Code change snippets:
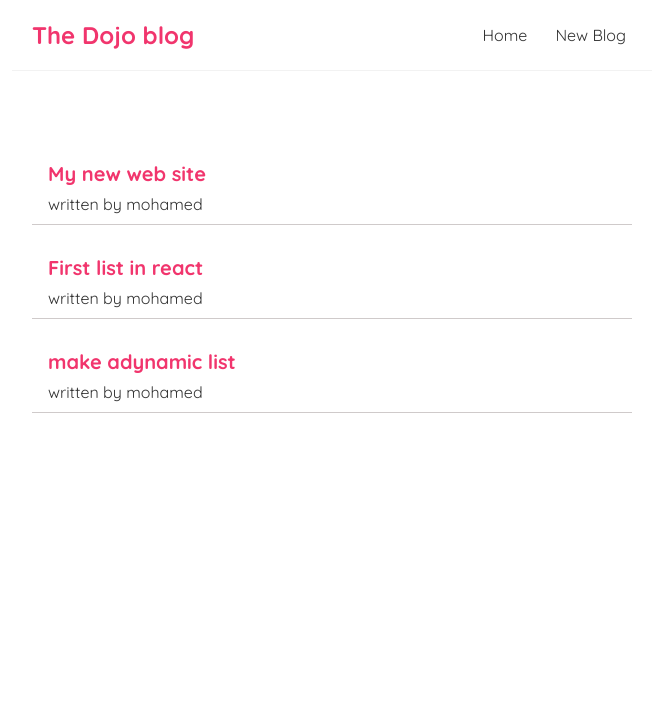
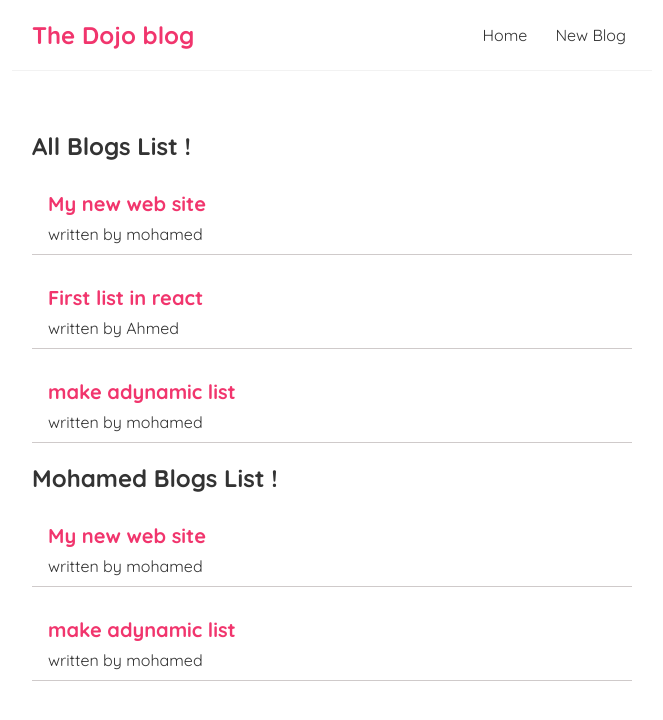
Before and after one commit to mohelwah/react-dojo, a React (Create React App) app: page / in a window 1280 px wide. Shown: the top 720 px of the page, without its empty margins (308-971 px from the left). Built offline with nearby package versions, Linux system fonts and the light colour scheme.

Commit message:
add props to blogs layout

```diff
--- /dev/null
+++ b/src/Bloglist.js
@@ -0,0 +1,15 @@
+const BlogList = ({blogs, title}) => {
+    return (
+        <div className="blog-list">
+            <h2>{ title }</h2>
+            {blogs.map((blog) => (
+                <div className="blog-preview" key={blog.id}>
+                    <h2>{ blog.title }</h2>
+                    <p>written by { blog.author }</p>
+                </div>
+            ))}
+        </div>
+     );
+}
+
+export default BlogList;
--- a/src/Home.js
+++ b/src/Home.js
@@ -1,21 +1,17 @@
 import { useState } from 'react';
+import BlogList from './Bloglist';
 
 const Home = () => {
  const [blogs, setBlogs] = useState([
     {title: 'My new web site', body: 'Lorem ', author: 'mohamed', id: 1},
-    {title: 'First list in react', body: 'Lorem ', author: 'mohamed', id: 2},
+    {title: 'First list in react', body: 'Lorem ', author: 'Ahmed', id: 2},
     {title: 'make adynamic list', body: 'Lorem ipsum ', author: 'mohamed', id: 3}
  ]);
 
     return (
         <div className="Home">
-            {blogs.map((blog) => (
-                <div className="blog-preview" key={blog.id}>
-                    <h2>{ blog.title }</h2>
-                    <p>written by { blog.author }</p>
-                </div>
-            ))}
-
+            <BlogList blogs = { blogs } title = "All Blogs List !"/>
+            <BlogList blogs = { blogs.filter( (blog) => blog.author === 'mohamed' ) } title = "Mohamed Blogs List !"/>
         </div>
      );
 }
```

■ **AIM OF THE EXERCISE**: A precise repetition of every entry, free of pictures, is the expected answer.

■ **ANSWER AREA**:
Before and after one commit to mohelwah/react-dojo, a React (Create React App) app: page / in a window 1280 px wide. Shown: the top 720 px of the page, without its empty margins (308-971 px from the left). Built offline with nearby package versions, Linux system fonts and the light colour scheme.

Commit message:
add props to blogs layout

```diff
--- /dev/null
+++ b/src/Bloglist.js
@@ -0,0 +1,15 @@
+const BlogList = ({blogs, title}) => {
+    return (
+        <div className="blog-list">
+            <h2>{ title }</h2>
+            {blogs.map((blog) => (
+                <div className="blog-preview" key={blog.id}>
+                    <h2>{ blog.title }</h2>
+                    <p>written by { blog.author }</p>
+                </div>
+            ))}
+        </div>
+     );
+}
+
+export default BlogList;
--- a/src/Home.js
+++ b/src/Home.js
@@ -1,21 +1,17 @@
 import { useState } from 'react';
+import BlogList from './Bloglist';
 
 const Home = () => {
  const [blogs, setBlogs] = useState([
     {title: 'My new web site', body: 'Lorem ', author: 'mohamed', id: 1},
-    {title: 'First list in react', body: 'Lorem ', author: 'mohamed', id: 2},
+    {title: 'First list in react', body: 'Lorem ', author: 'Ahmed', id: 2},
     {title: 'make adynamic list', body: 'Lorem ipsum ', author: 'mohamed', id: 3}
  ]);
 
     return (
         <div className="Home">
-            {blogs.map((blog) => (
-                <div className="blog-preview" key={blog.id}>
-                    <h2>{ blog.title }</h2>
-                    <p>written by { blog.author }</p>
-                </div>
-            ))}
-
+            <BlogList blogs = { blogs } title = "All Blogs List !"/>
+            <BlogList blogs = { blogs.filter( (blog) => blog.author === 'mohamed' ) } title = "Mohamed Blogs List !"/>
         </div>
      );
 }
```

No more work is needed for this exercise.